Companies have an obligation to be transparent about financially material risks, so that investors can responsibly invest their assets, manage risk, and capitalize on potential market opportunities.
On the bright side, 87% of responding companies now see opportunities from addressing deforestation in their organisation and supply chain. Sustainable commodities often command a price premium and improve brand value, and there is a growing market for certified deforestation-free commodities. Indeed, the Tropical Forest Alliance 2020 suggests the investment opportunity for deforestation-free investment and financing will total around US$200 billion annually by 2020.

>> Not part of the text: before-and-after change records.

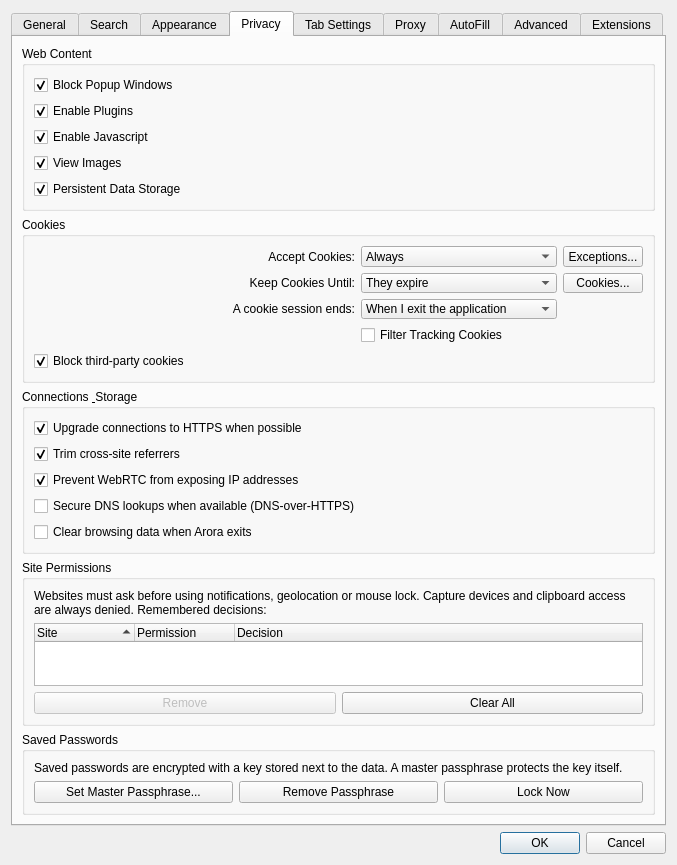
First picture: the form in src/settings.ui, repository IT-Space-2026/arktos, before the edit.
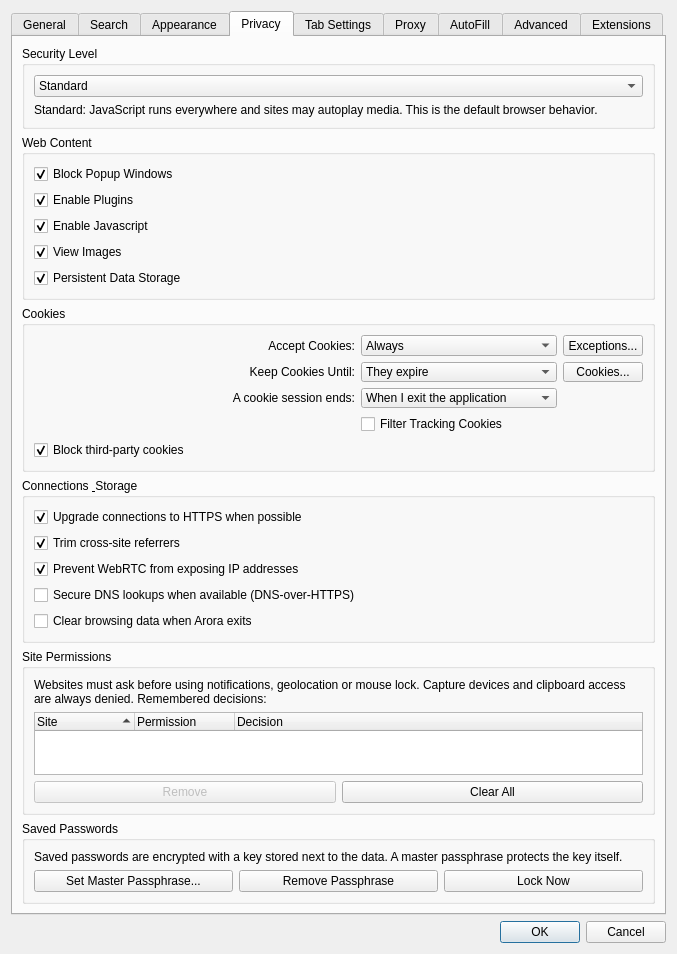
Second picture: the form after the edit. The open tabs and pages were chosen to show the change.

Commit message: SECLVL: Mullvad-style security tiers in Privacy settings

What changed in the file:
```diff
--- a/src/settings.ui
+++ b/src/settings.ui
@@ -530,6 +530,47 @@
        <string>Privacy</string>
       </attribute>
       <layout class="QVBoxLayout" name="verticalLayout_3">
+       <item>
+        <widget class="QGroupBox" name="securityLevelGroupBox">
+         <property name="title">
+          <string>Security Level</string>
+         </property>
+         <layout class="QVBoxLayout">
+          <item>
+           <widget class="QComboBox" name="securityLevelCombo">
+            <property name="toolTip">
+             <string>Standard is the default browser behavior. Safer keeps JavaScript off pages loaded over plain HTTP and makes media click-to-play. Safest disables JavaScript everywhere.</string>
+            </property>
+            <item>
+             <property name="text">
+              <string>Standard</string>
+             </property>
+            </item>
+            <item>
+             <property name="text">
+              <string>Safer</string>
+             </property>
+            </item>
+            <item>
+             <property name="text">
+              <string>Safest</string>
+             </property>
+            </item>
+           </widget>
+          </item>
+          <item>
+           <widget class="QLabel" name="securityLevelHint">
+            <property name="text">
+             <string>Standard: JavaScript runs everywhere and sites may autoplay media. This is the default browser behavior.</string>
+            </property>
+            <property name="wordWrap">
+             <bool>true</bool>
+            </property>
+           </widget>
+          </item>
+         </layout>
+        </widget>
+       </item>
        <item>
         <widget class="QGroupBox" name="groupBox">
          <property name="title">
```
Left out of the diff: 1 changed line with no effect on the pictures. The commit also changes 12 other files.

A handful of companies are forging ahead. This year, Brambles, L’Oréal, SCA, Tetra Pak, Unilever, and UPM-Kymmene achieved the top score and have been named as pioneers in tackling deforestation as part of the CDP A List 2017. These companies are leading the way, and showing that sustainability can go hand in hand with long-term profitability.
Investors are uniquely positioned to increase this kind of corporate action. As we launch this report, we are calling on investors to action a roadmap to engage with the companies they own to identify risks and opportunities related to deforestation, in order to protect their portfolios, and generate positive social and environmental outcomes.
Action on climate change and water security is now established in the corporate world. Deforestation is equally important, but more work needs to be done to drive it up the boardroom agenda. Investors are key to bridging this gap.